### Exercise aim
The answer must consist of every line from the entries below that contains the word "source".

Material shown START

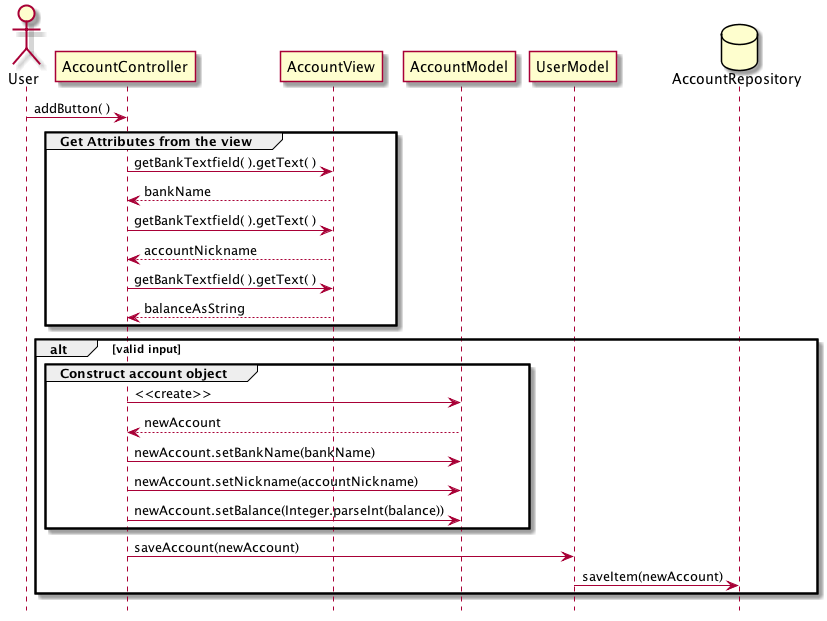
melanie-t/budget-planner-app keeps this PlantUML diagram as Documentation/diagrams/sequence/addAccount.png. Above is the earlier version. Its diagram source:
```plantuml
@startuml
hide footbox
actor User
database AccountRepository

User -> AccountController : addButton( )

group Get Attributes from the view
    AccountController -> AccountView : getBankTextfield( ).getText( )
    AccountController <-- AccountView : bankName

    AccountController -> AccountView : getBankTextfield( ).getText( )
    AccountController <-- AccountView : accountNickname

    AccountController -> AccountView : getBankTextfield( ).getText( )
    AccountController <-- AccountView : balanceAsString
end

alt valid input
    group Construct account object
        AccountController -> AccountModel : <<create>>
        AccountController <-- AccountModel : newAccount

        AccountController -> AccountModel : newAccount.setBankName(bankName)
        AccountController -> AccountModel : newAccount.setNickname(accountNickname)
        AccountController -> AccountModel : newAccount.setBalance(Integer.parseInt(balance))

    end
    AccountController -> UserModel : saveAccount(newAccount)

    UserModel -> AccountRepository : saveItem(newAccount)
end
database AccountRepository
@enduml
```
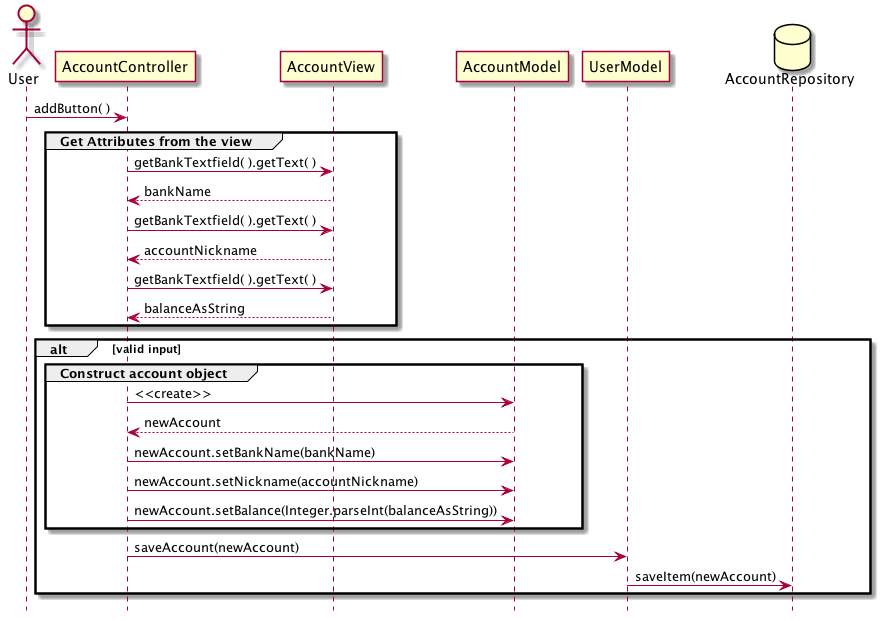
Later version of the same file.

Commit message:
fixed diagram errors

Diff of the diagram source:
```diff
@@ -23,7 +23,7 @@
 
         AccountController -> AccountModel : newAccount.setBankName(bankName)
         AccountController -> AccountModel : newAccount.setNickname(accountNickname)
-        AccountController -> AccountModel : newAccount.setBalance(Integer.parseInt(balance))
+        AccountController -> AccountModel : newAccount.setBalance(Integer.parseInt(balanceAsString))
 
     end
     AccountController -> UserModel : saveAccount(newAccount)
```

Material shown END
Material shown START

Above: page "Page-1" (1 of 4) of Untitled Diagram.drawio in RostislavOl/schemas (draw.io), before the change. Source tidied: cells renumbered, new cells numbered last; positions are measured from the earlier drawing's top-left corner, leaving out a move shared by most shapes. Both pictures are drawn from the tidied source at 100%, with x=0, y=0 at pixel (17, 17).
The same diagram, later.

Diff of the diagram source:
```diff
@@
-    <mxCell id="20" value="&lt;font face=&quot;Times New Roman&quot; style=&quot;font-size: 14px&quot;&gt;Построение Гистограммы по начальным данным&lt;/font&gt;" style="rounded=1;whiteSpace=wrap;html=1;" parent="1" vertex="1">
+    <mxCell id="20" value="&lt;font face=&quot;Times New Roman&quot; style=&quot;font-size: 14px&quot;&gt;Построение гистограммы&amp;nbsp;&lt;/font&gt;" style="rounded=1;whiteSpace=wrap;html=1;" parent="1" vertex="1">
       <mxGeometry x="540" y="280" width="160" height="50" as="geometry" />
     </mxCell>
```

Material shown END

### Solution to the problem
melanie-t/budget-planner-app keeps this PlantUML diagram as Documentation/diagrams/sequence/addAccount.png. Above is the earlier version. Its diagram source:
Diff of the diagram source:
Above: page "Page-1" (1 of 4) of Untitled Diagram.drawio in RostislavOl/schemas (draw.io), before the change. Source tidied: cells renumbered, new cells numbered last; positions are measured from the earlier drawing's top-left corner, leaving out a move shared by most shapes. Both pictures are drawn from the tidied source at 100%, with x=0, y=0 at pixel (17, 17).
Diff of the diagram source:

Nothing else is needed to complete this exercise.